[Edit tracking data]
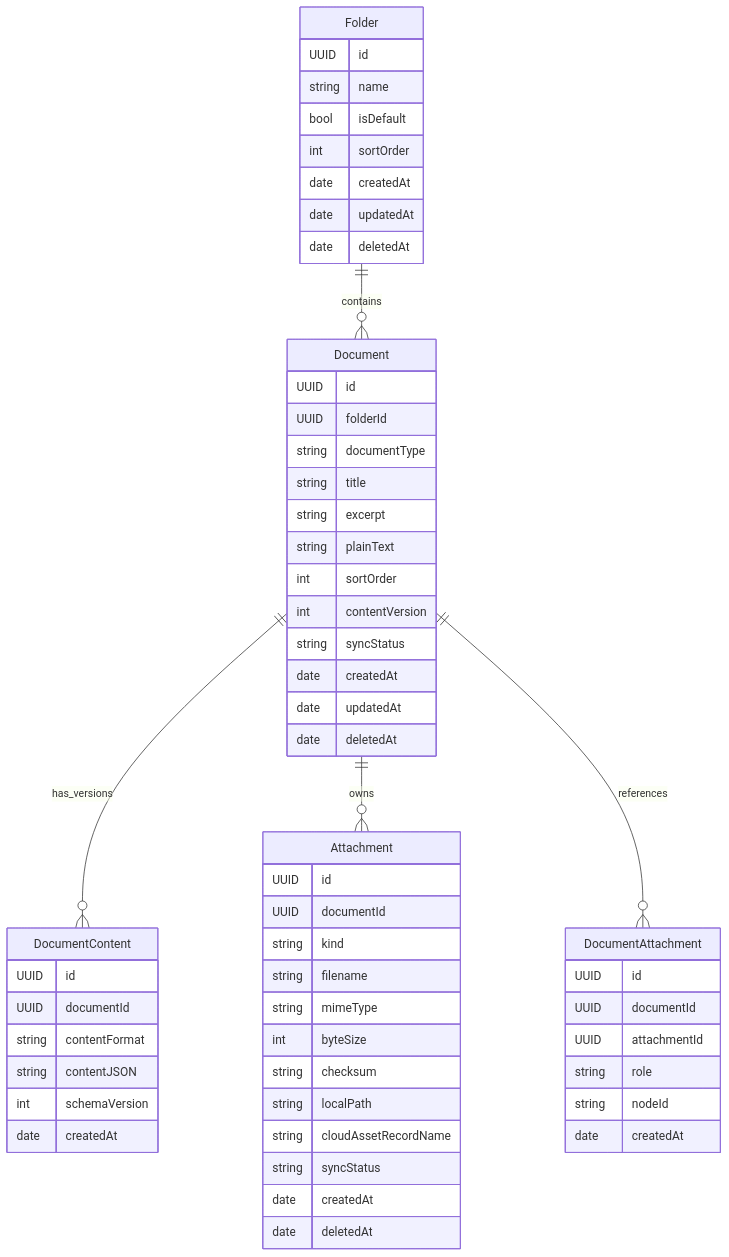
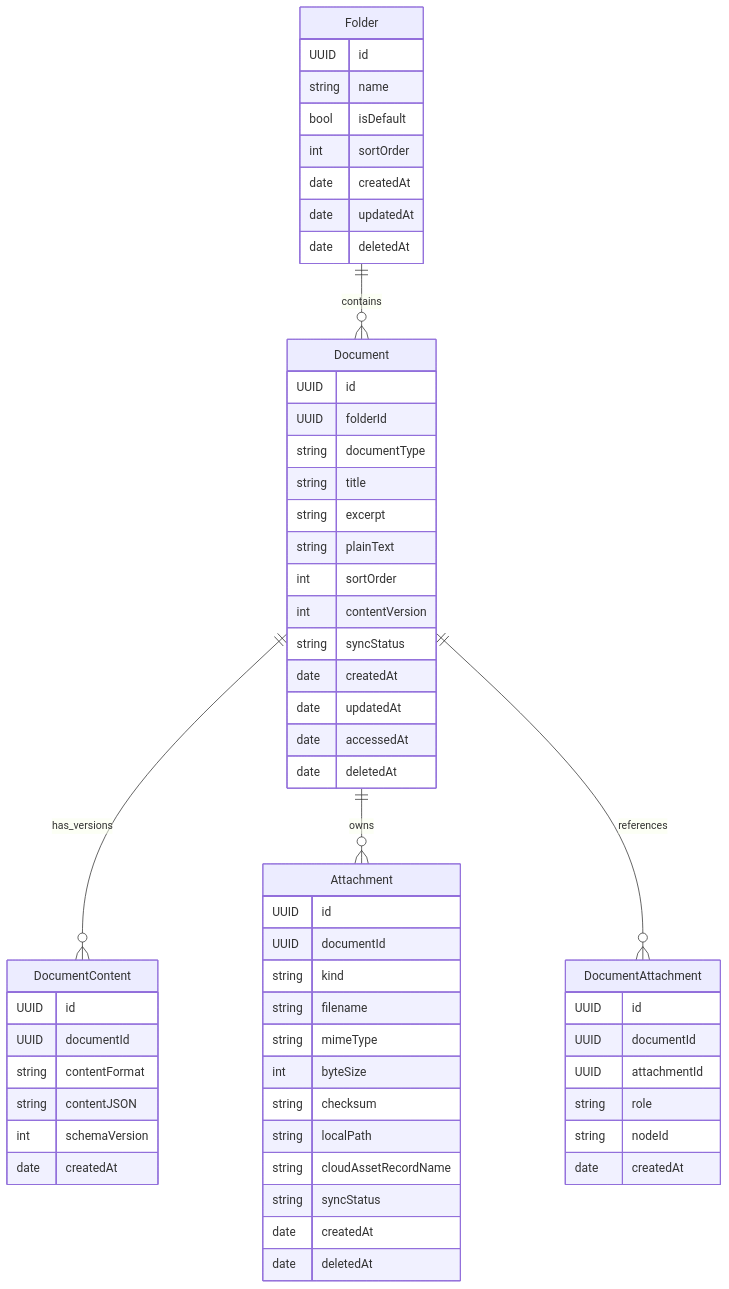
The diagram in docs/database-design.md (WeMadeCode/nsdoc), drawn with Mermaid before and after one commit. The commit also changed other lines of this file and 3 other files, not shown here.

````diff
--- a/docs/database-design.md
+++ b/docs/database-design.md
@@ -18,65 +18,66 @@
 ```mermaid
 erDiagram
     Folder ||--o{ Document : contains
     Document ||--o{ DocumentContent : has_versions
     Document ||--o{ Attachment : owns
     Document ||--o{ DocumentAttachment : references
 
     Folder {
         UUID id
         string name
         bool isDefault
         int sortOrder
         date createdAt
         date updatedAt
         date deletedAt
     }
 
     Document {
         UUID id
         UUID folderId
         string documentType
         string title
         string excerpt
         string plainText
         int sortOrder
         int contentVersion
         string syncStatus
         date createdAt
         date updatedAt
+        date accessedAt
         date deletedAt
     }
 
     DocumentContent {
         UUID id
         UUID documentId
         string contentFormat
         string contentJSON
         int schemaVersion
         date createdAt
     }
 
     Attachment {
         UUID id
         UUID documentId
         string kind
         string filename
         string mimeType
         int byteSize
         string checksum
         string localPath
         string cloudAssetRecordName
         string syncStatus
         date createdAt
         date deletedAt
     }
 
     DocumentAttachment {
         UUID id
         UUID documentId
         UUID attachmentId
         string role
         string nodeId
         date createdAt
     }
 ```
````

==

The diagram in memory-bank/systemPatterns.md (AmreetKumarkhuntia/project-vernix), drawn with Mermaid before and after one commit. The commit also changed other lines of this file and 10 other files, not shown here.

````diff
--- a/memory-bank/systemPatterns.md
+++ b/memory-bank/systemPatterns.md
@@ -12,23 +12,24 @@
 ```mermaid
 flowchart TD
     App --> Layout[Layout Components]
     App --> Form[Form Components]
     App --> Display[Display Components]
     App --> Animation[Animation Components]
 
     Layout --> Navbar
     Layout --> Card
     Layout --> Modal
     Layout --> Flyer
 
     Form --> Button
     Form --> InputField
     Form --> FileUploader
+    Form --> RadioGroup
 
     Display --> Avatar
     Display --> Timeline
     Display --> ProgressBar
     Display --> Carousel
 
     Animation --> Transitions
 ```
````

What needs to be done.
Display each line of the data where "also" occurs.

Worked solution.
The diagram in docs/database-design.md (WeMadeCode/nsdoc), drawn with Mermaid before and after one commit. The commit also changed other lines of this file and 3 other files, not shown here.
The diagram in memory-bank/systemPatterns.md (AmreetKumarkhuntia/project-vernix), drawn with Mermaid before and after one commit. The commit also changed other lines of this file and 10 other files, not shown here.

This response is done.